It means having a person to talk to,
and a shoulder to cry on.

Whether you're goofing off with each other,
playing games,
having the most silly conversations,
or watching stupid movies.
They are there for everything.

They get you up when you are down,
and lend a hand when you need it.
Whether you ask them to or not,
they are there, 
they care...
and no matter where you are or where you're going,
you can feel their love and genuine concern.

Friendships like that are special.
You don't find them everyday,
but when you do, you know you're a richer person.
Because that friend makes you feel like you can take on the world,
you matter,
and you count for someone.

Be they far or be they near,
they are always close by.
It's heart warming and gives you a sense of safety. 
It provides hope.  

And it's amazing when every day you find out,
that this world is filled with wonderful people like that.

(A little Buffy friendship wallpaper/collage made by me)

zondag 10 februari 2013

The pioneer Oskar Fischinger

Last december I went to the opening of an exhibit about Oskar Fischinger. I didn't really know what to expect but it turned out to be amazing! 

The Exhibition at EYE Film Institute Netherlands 
I didn't know anything about Fischinger when I went to the show, except that he was experimental and a video artist. Which I like. It made me very curious. The website of EYE states that EYE is working together with the Center for Visual Music in L.A. for this exhibition of short films by Fischinger. His work has been of great influence in the development of animated films and his work is still a source of inspiration for artists and designers.

Who is this artist?
The moment I walked into the exhibition room his art reminded me of Fantasia. Turns out, I wasn't that far off. Fischinger (1900-1967) started his career in München (Germany) and went on to work in Berlin. He experimented with projection, color and animation which eventually led to his nickname 'The Wizard of Friedrichstrasse'. He even worked in Hollywood for a bit, but art came first. His work laid the groundwork for computergraphics, animationfilms and visual effects. And as I mentioned, he was part of the creation proces in making Fantasia

(a vid of the soundtrack from Fantasia)

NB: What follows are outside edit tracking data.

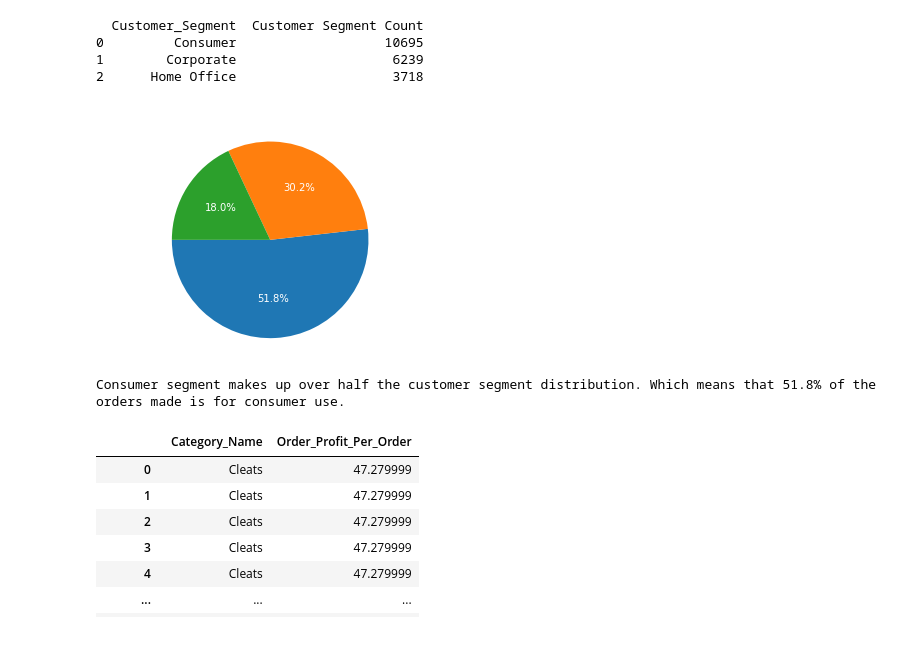
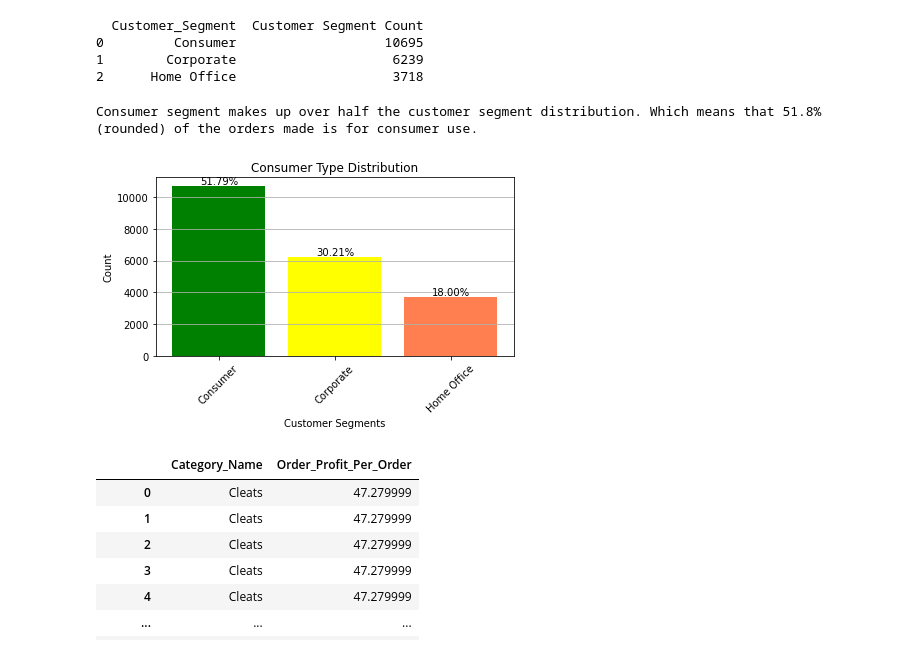
Before and after one commit to CCNY-Analytics-and-Quant/StevenCEdwinA-BAFall2023, a Jupyter notebook: Final Project.ipynb, the cells around one changed output. Cells and saved outputs as stored; diff of their text form; code cells hidden in the pictures.

Commit message:
Improved Consumer Type Distribution chart
- Removed pie chart
- Added color coding (does not signify anything bad)

```diff
--- a/Final Project.ipynb
+++ b/Final Project.ipynb
@@ -916,20 +916,32 @@ print('\n')
 # %%
 # Pie chart to see Customer Segment Distribution
 
-# Column containing the data to count
-customer_segment_counts = df_customerData['Customer_Segment'].value_counts()
+# Calculate percentages
+total_count = customer_segment_count['Customer Segment Count'].sum()
+percentages = (customer_segment_count['Customer Segment Count'] / total_count) * 100
 
-# Plotting a pie chart
-plt.pie(customer_segment_counts, labels = customer_segment_counts.index, autopct = '%1.1f%%', startangle = 180, textprops = {'color': 'white'})
-plt.axis('equal')  # Equal aspect ratio ensures that pie is drawn as a circle
-plt.title('Segment Distribution', color = 'white', fontdict = {'fontsize': 30, 'fontweight': 'bold'})  # Set the title of the pie chart
+# Will change the colors of each bar reading left to right
+colors = ['green', 'yellow', 'coral']
 
-# Show the pie chart
-plt.show()
-print('Consumer segment makes up over half the customer segment distribution. Which means that 51.8% of the orders made is for consumer use.')
+# Plotting a bar chart with percentages
+plt.figure(figsize=(8, 6))
+bars = plt.bar(customer_segment_count['Customer_Segment'], customer_segment_count['Customer Segment Count'], color = colors)
+plt.xlabel('Customer Segments')
+plt.ylabel('Count')
+plt.title('Consumer Type Distribution')
+
+# Annotate each bar with its percentage value
+for i, bar in enumerate(bars):
+    plt.text(bar.get_x() + bar.get_width() / 2, bar.get_height() + 1, f'{percentages[i]:.2f}%', ha='center', va='bottom')
+
+plt.xticks(rotation=45)  # Rotate x-axis labels for better readability
+plt.grid(axis='y')  # Show gridlines on the y-axis
+plt.tight_layout()
+
+print('Consumer segment makes up over half the customer segment distribution. Which means that 51.8% (rounded) of the orders made is for consumer use.')
 # %% [output]
+Consumer segment makes up over half the customer segment distribution. Which means that 51.8% (rounded) of the orders made is for consumer use.
-[figure, old version]
+[figure, new version]
-Consumer segment makes up over half the customer segment distribution. Which means that 51.8% of the orders made is for consumer use.
 # %%
 # Credit to Steven Fernandez's code insight on SQL
 # Category_Name products that returned the most profit
```
Also changed, not shown: parts of 1 cell of this notebook.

There is no better way to describe Oskar Fischinger or his work than to quote John Canemaker (The New York Times) as he is quoted on the EYE website: "Decades before computer graphics, before music videos, even before Fantasia (the 1940 version), there were the abstract animated films of Oskar Fischinger (1900-1967), master of 'absolute' or nonobjective filmmaking. He was cinema's Kandinsky, an animator who, beginning in the 1920's in Germany, created exquisite 'visual music' using geometric patterns and shapes choreographed tightly to classical music and jazz."

Just check this vid out on Vimeo. 

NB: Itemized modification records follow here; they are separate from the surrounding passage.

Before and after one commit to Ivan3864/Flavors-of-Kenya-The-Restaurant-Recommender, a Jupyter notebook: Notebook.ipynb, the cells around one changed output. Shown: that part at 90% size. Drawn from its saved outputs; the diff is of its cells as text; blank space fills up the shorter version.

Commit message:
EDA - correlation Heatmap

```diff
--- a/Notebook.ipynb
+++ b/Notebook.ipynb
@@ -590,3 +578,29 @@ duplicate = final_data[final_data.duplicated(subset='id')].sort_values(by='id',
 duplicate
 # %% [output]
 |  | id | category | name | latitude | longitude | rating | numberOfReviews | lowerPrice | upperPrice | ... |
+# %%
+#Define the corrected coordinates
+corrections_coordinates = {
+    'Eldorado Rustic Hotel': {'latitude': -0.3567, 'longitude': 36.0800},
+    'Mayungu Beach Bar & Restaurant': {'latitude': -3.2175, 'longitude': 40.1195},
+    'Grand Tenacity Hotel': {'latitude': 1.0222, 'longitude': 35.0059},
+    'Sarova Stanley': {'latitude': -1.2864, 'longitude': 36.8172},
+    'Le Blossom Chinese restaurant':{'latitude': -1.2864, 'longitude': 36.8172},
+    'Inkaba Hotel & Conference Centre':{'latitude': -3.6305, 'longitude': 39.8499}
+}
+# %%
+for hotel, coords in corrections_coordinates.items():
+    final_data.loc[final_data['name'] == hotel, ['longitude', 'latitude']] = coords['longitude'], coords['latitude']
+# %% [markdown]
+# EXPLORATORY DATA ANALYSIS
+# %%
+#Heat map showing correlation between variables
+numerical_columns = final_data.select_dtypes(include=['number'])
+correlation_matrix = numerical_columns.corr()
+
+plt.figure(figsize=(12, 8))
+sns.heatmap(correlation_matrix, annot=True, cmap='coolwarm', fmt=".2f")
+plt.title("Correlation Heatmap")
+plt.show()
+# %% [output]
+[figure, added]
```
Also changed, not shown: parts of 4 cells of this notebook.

On the internet?
One of the things that makes Fischinger's work so special - beside the fact that he's a pioneer - is that it is very well protected from ending up on the internet. You can't see it in many places and that way it stays unique. EYE also shows some of his earliest work and never before shown animated drawings. Now, this is truly interesting. To see how he made his films... It's awesome. Fischinger drew each picture frame by frame and recorded it that way. It goes to show how much work is necessary to make an animated film by making animation drawings frame by frame/picture by picture. I think that's craftmanship at it's best and it's so amazing when you get to see the 'behind-the-scenes' - so to speak - of something as beautiful as this. But that's not the only thing to be seen. There are also paintings, musical scores with annotations, pictures and documents. It gives you a chance to see every step taken to create his movies. 

In February there are extra guides through the exhibition and on every Sunday in that month they organize animation workshops for children/families as well as for adults. Another extra thing is a game installation called 'Abstractimation'. In this game geometric figures are the main character. The exhibit Oskar Fischinger (1900-1967): Experiments in Cinematic Abstraction is still open to the public and will last until March 17th 2013 from 11.00-18.00. 

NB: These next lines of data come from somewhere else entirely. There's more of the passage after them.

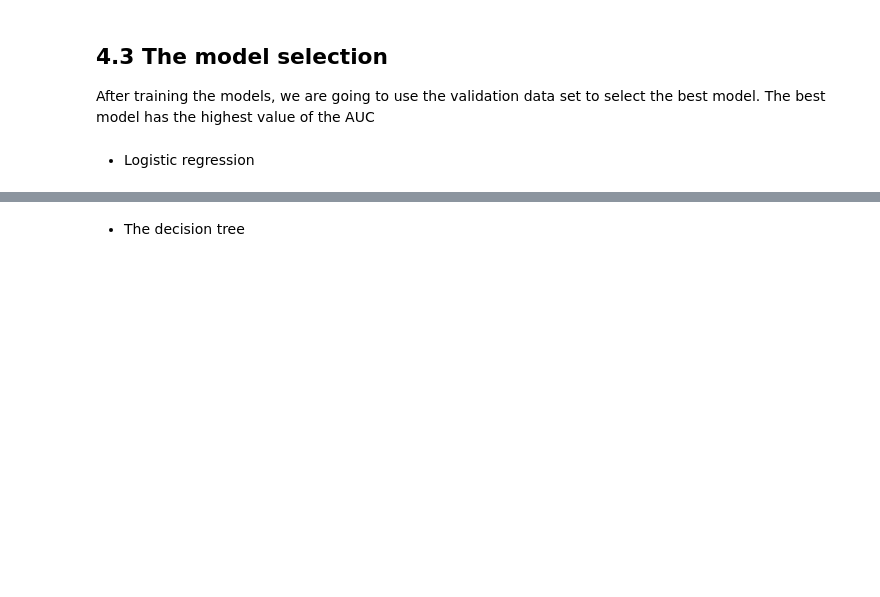
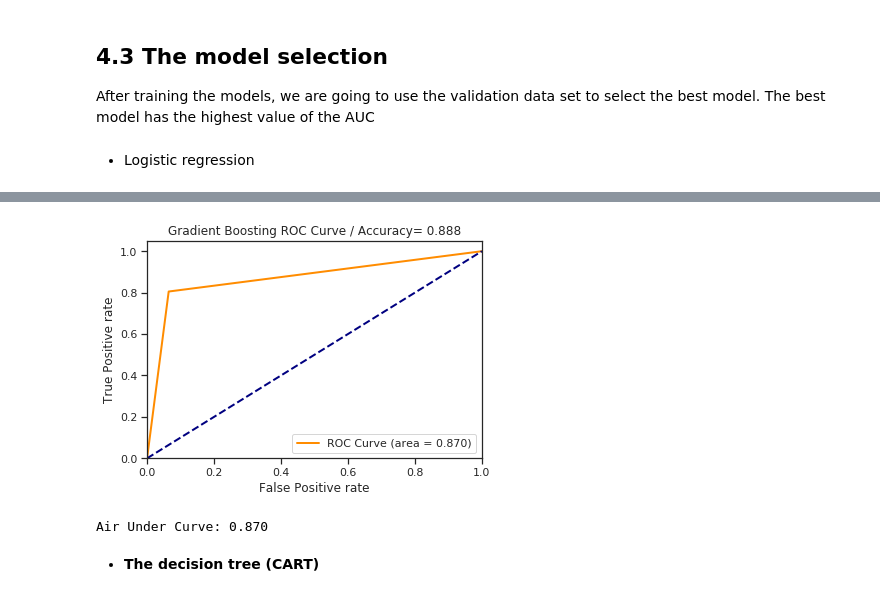
Before and after one commit to yvesEfangon/challenges, a Jupyter notebook: rexel/Report.ipynb, the cells around one changed output, grey strips where cells are left out. Drawn from its saved outputs; the diff is of its cells as text; code cells hidden in the pictures; blank space fills up the shorter version.

```diff
--- a/rexel/Report.ipynb
+++ b/rexel/Report.ipynb
@@ -593,12 +605,17 @@ print("Air Under Curve: %0.3f"% aucLR)
 # %%
 m = pickle.load(open('modelGB.pkl','rb'))
 aucGB = myROCCurvePlot(X_val, y_val, m, 'Gradient Boosting ROC Curve')
 print("Air Under Curve: %0.3f"% aucGB)
 
 if aucGB > maxAUC:
     bestModel=m
+    maxAUC=aucGB
+    name='Gradient Boosting'
+# %% [output]
+[figure, added]
+Air Under Curve: 0.870
 # %% [markdown]
-* The decision tree
+* __The decision tree (CART)__
 # %%
 m = pickle.load(open('modelTree.pkl','rb'))
 aucTR = myROCCurvePlot(X_val, y_val, m, 'Decision tree ROC Curve')
```
Also changed, not shown: parts of 28 cells of this notebook, 10 other files.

Check a vid and a slideshow from the exhibition here. For more information see the EYE website (same link).